The World of The Lost gets a little darker, in The Alchemy of Treason. *** I got as low as I could and continued my inch-by-inch skull drag, moving into a slightly lower fold in the ground, shielded from the sentry by several stands of nearly two-foot-tall grass. I still had to move very slowly—even more slowly than I already had been for the last two hours. I was a good twenty yards away from him, but that was plenty close enough to get spotted or heard if I wasn’t careful, even in the deepening dark. I might have heard something off to my right. Maybe a grunt, suddenly cut off. Santos was supposed to be over there. Maybe he’d moved faster than I had. The last of the faint remaining glow in the west had faded and the stars were glittering in the black sky overhead when I finally rose to a low crouch. Firelight glinted faintly off the dark, satin steel of the Bowie in my fist as I quickly scanned my surroundings before padding as silently as I could toward the sentry, his back now to me. The fire still flickered, though most of the Avurs were now proned
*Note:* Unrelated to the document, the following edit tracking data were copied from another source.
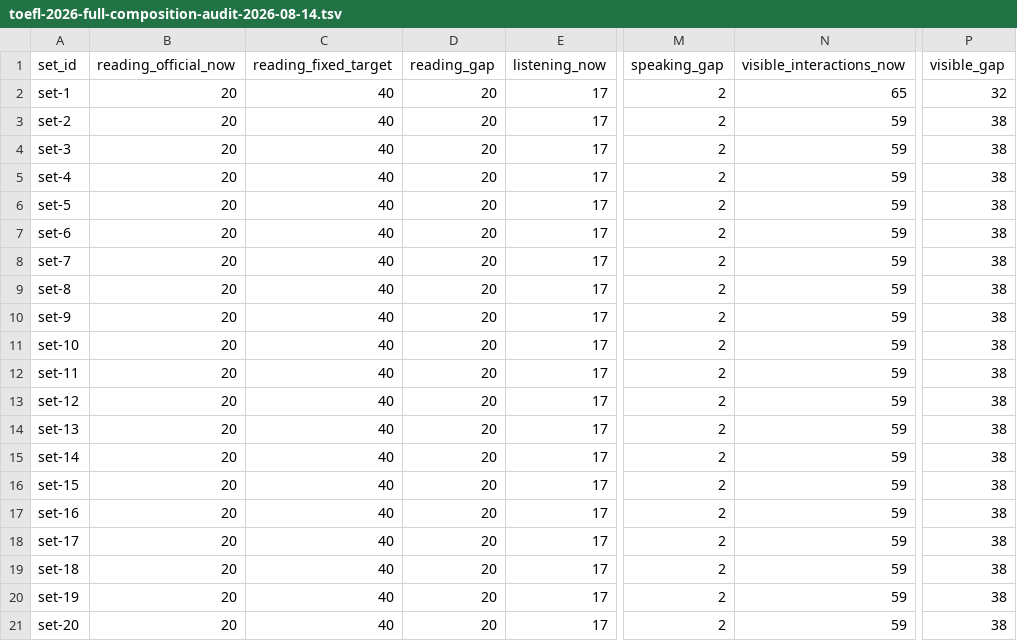
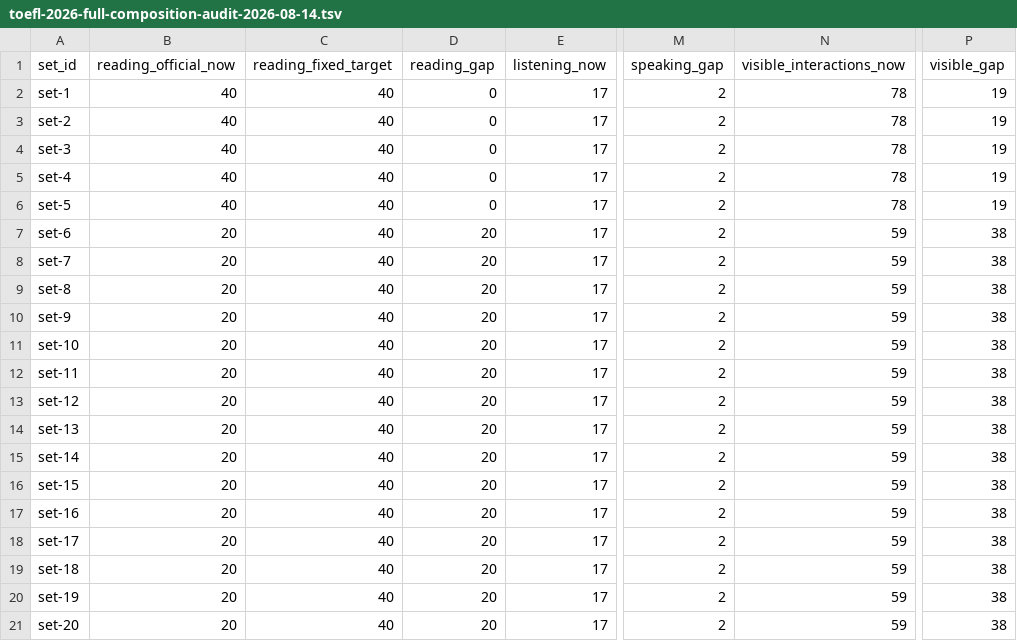
Before and after one commit to idiomaswlduartekorzh/idiomaswl, a TSV file: docs/toefl-2026-full-composition-audit-2026-08-14.tsv, drawn as a sheet; only a part is shown, gaps mark what is left out; the diff names each change by its address in the sheet, - before the commit and + after, or states it on an @@ line.

Commit message:
feat(toefl): add fixed reading module two for sets 1 to 5

```diff
--- a/docs/toefl-2026-full-composition-audit-2026-08-14.tsv
+++ b/docs/toefl-2026-full-composition-audit-2026-08-14.tsv
-B2:B6 (reading_official_now): 20
+B2:B6 (reading_official_now): 40
-D2:D6 (reading_gap): 20
+D2:D6 (reading_gap): 0
-N2 (visible_interactions_now): 65
+N2 (visible_interactions_now): 78
-P2 (visible_gap): 32
+P2 (visible_gap): 19
-N3:N6 (visible_interactions_now): 59
+N3:N6 (visible_interactions_now): 78
-P3:P6 (visible_gap): 38
+P3:P6 (visible_gap): 19
```
Also changed, not shown: 17 other files.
No special guest this month, and not really much of a set agenda, which is why I’m calling it the September Peanut Gallery. We might talk war, worldbuilding, writing, or just go off on tangents brought on by audience questions. Bring what ya got.